My current project relies on long-lasting connections to the server. How is this best implemented with MIDP v1.0? I've implemented it with a pair of HttpConnections (one GET, one POST), which remain open for the midlet's lifetime, but that doesn't work on the phones I've tried (CSD only so far, it might still on GPRS). So I'm trying a rather nasty polling system which wastes bandwidth something chronic - is there an elegant way of doing this?
Of course, all gravy once v2 is widely supported and I can use UDP datagrams, but until then, what is everyone else doing?
I am trying a similar thing, trying to open two POST connections, one for sending and one for receiving. It works in the WTK104 emulator, but fails in various ways on various phones. Is there a recommended way of faking HTTP out? BTW, my app works fine on the phone that supports sockets.
keltonflinn: I'm not surprised. What's happening is that we're falling foul of the WAP mechanism. It's not actually HTTP, it's an encoded version of it. As a result, the entire request is cached on the gateway server, and only sent when it's finished transferring from the phone to the gateway. A phone which supports sockets will by definition support normal TCP/IP, and so will be able to start sending HTTP data before the request is finished.
Basically, sucks to be us
Sun just wasn't thinking of real-time applications when it designed MIDPv1, and it'll be a while before MIDPv2 happens. Right now, how I'm doing it is to have two versions - one with the bandwidth-minimising method which works in the emulator (and presumably socket phones, don't have one to test), and one for less intelligent phones which just polls repeatedly. If you are interested in a polling solution, might I also incidentally recommend kxmlrpc. Doesn't work when streaming, but makes life SO much easier...
One of the books I have suggested putting "really big numbers" in the Content-Length. That seems to work in the emulator, but it strikes me as a very fragile solution.
The other wierd behavior I am seeming is that one of the phones opens a new http connection every time I do a flush() on the DataOutputStream, which needless to say the emulator does not do.
I think I was not quite clear in my previous post. The "sockets" version of the midlet and the server work fine. The http version of the midlet has the above-described erroneous behavior on that socket-supporting phone.
We've just completed an Instant Messaging client which has many of the same requirements you mention.
Here are some learnings ...
1) Ignore the emulators.
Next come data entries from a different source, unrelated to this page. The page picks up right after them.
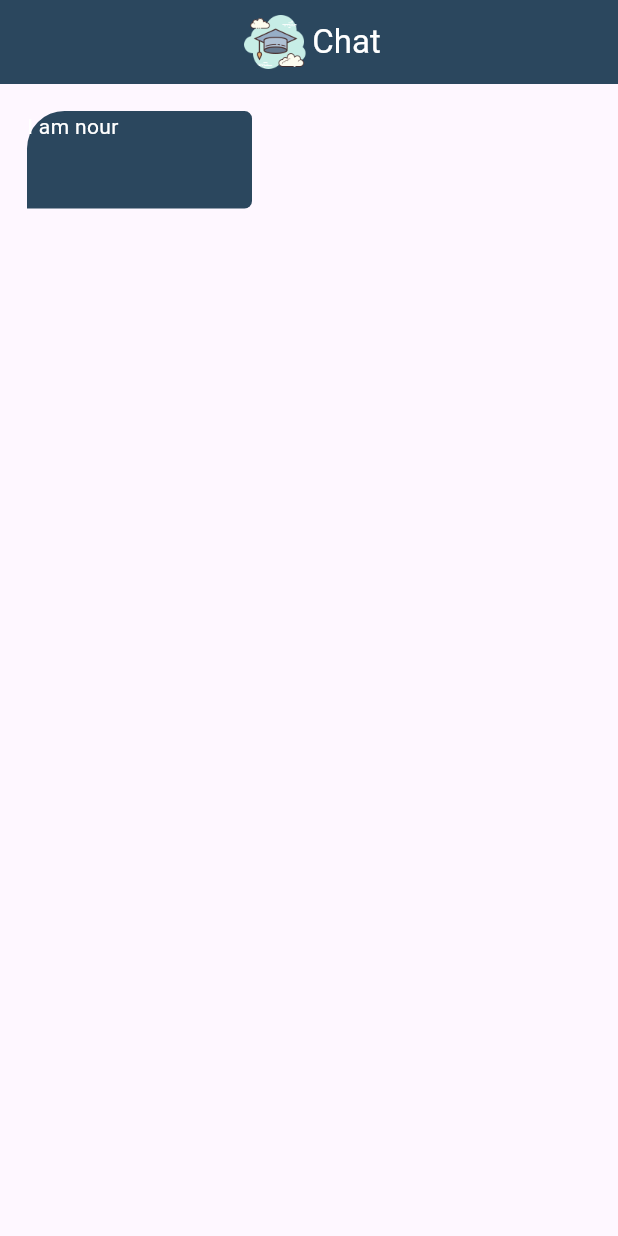
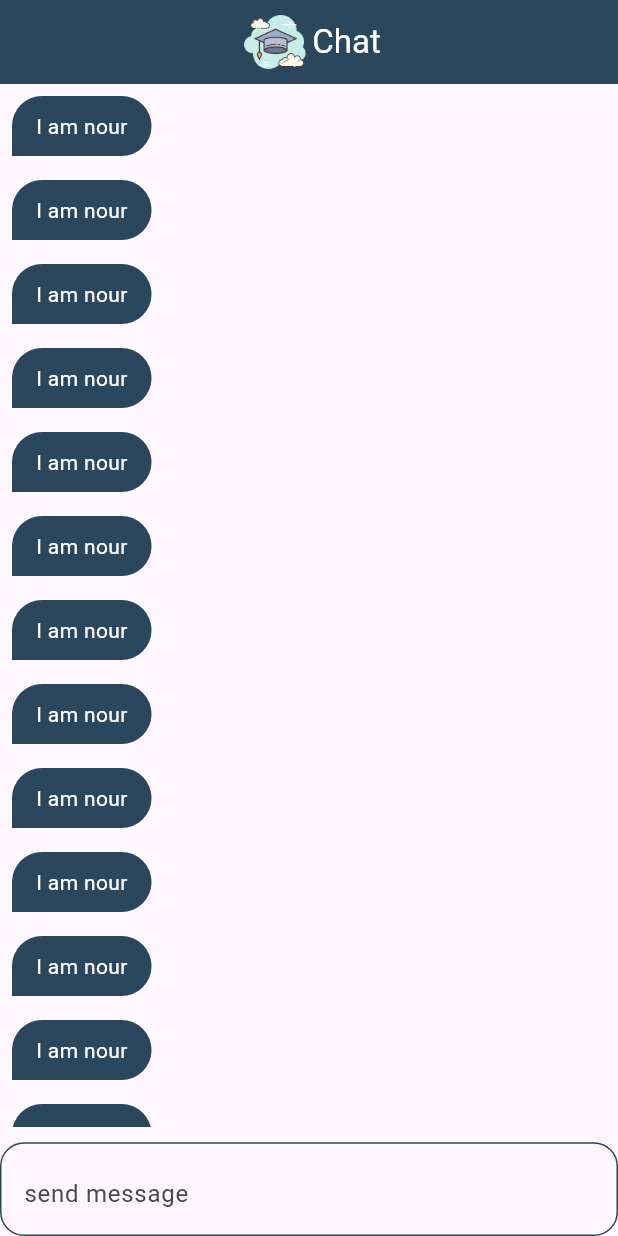
Before and after one commit to Nourhan-Salama/chat, a Flutter app: the Chatpage screen opened by its route, on a phone screen of 412 x 824 dp. Run offline on Flutter 3.47's test engine with Material 3 defaults, Android fonts, the phone set to English and light mode, and no system bars; our stand-ins replace cloud_firestore, firebase_auth, firebase_core, modal_progress_hud_nsn; accounts and stored records are empty.

Commit message:
Update project files

```diff
--- a/lib/Components/chat_buble.dart
+++ b/lib/Components/chat_buble.dart
@@ -1,21 +1,23 @@
 import 'package:chat_app2/Screens/constants.dart';
 import 'package:flutter/material.dart';
+
 
 class ChatBuble extends StatelessWidget {
   const ChatBuble({super.key});
 
   @override
   Widget build(BuildContext context) {
-    return Container(
-      margin: EdgeInsets.all(18),
-      height: 65,
-      width: 150,
+    return Align(
+      alignment: Alignment.centerLeft,
+      child: Container(
+        padding: EdgeInsets.only(top: 10,bottom: 10,left: 16,right: 16),
+        margin: EdgeInsets.all(8),
         decoration: BoxDecoration(
           color: kPrimaryColor,
          borderRadius:BorderRadius.only(
          topLeft: Radius.circular(25),
-       topRight: Radius.circular(5),
-       bottomRight: Radius.circular(5)
+         topRight: Radius.circular(25),
+         bottomRight: Radius.circular(25)
          ) ,
         ),
         child: Text('I am nour',
@@ -24,6 +26,7 @@ class ChatBuble extends StatelessWidget {
         ),
         ),
 
+      ),
     );
   }
 }
--- a/lib/Screens/chatPage.dart
+++ b/lib/Screens/chatPage.dart
@@ -1,9 +1,12 @@
 import 'package:chat_app2/Components/chat_buble.dart';
 import 'package:chat_app2/Screens/constants.dart';
 import 'package:flutter/material.dart';
+import 'package:cloud_firestore/cloud_firestore.dart';
 
 class Chatpage extends StatelessWidget {
 static String id = 'Chat Page';
+CollectionReference messages = FirebaseFirestore.instance.collection(kMessagesCollection);
+ final TextEditingController _controller = TextEditingController();
 
   @override
   Widget build(BuildContext context) {
@@ -22,7 +25,46 @@ static String id = 'Chat Page';
           ],
         ),
       ),
-     body: ChatBuble(),
+     body:Column(
+       children: [
+         Expanded(
+           child: ListView.builder(itemBuilder: (context,index){
+            return  ChatBuble();
+           }),
+         ),
+         Container(
+           child: Padding(
+             padding: const EdgeInsets.only(top: 10),
+             child: TextField(
+              controller: _controller,
+              onSubmitted: (value) {
+                messages.add({
+                  "messages":value
+                });
+                _controller.clear();
+              },
+
+                 decoration: InputDecoration(
+              hintText: "send message",
+              suffix: Icon(
+             Icons.send
+              ),
+              iconColor: kPrimaryColor,
+              border: OutlineInputBorder(
+                borderRadius: BorderRadius.circular(16),
+              ),
+              enabledBorder: OutlineInputBorder(
+                borderRadius: BorderRadius.circular(16),
+                borderSide: BorderSide(
+                  color: kPrimaryColor
+                )
+              ),
+                       ),
+             ),
+           ),
+         )
+       ],
+     ),
     );
 
   }
--- a/lib/Screens/constants.dart
+++ b/lib/Screens/constants.dart
@@ -1,3 +1,4 @@
 import 'package:flutter/material.dart';
 Color kPrimaryColor = Color(0xff2B475E);
 String kPrimaryImage = 'assets/images/scholar.png';
+String kMessagesCollection = "kMessagesCollection";
--- a/pubspec.yaml
+++ b/pubspec.yaml
@@ -38,6 +38,7 @@ dependencies:
   firebase_core: ^3.6.0
   firebase_auth: ^5.3.1
   modal_progress_hud_nsn: ^0.5.1
+  cloud_firestore: ^5.6.2
 
 
 dev_dependencies:
```
Also changed, not shown: lib/Screens/register.dart (+43 -57 lines), pubspec.lock, 5 other files. Lines whose indentation alone changed are shown as unchanged.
Their networking behaviour has nothing in common with an actual device
1a) Coz devices tend to support only a single extant connection
1b) Coz devices often (eg Series 40) map http to cWAP
1c) Which allows the network operator to munge, cache, block, timeout and drop data at their cWAP gateaway
1d) Coz Nokia devices are totally bug-infested when it comes to networking
1e) Coz networking parameters such as timeouts vary greatly and whatever you set it to, the cWAP gateway will timeout anyway
1f) Coz standard tricks such as closing an http connection to force a timeout don't work on most devices
2) MIDP 2.0 does *not* mandate Sockets or UDP. It's a reasonable expectation that most manufacturers will take the opportunity of MIDP2.0 to implement same, but it is not guaranteed
3) The use of sockets implies that your network has an Internet APN open for socket use. Dangerous assumption, especially with prepay !
The good news is that it can be done. It's just a lot like spinnig plates.
btw. In Sun's defence, they didn't screw up MIDP 1.0 all by themselves. They had some fantastic help from the handset manufacturers. MIDP1.0 doesn't say a manufacturer *can't* implement sockets. (and as I mentioned above, MIDP2.0 doesn't say they must). imho it's the JCP process that's broken, but that's another story.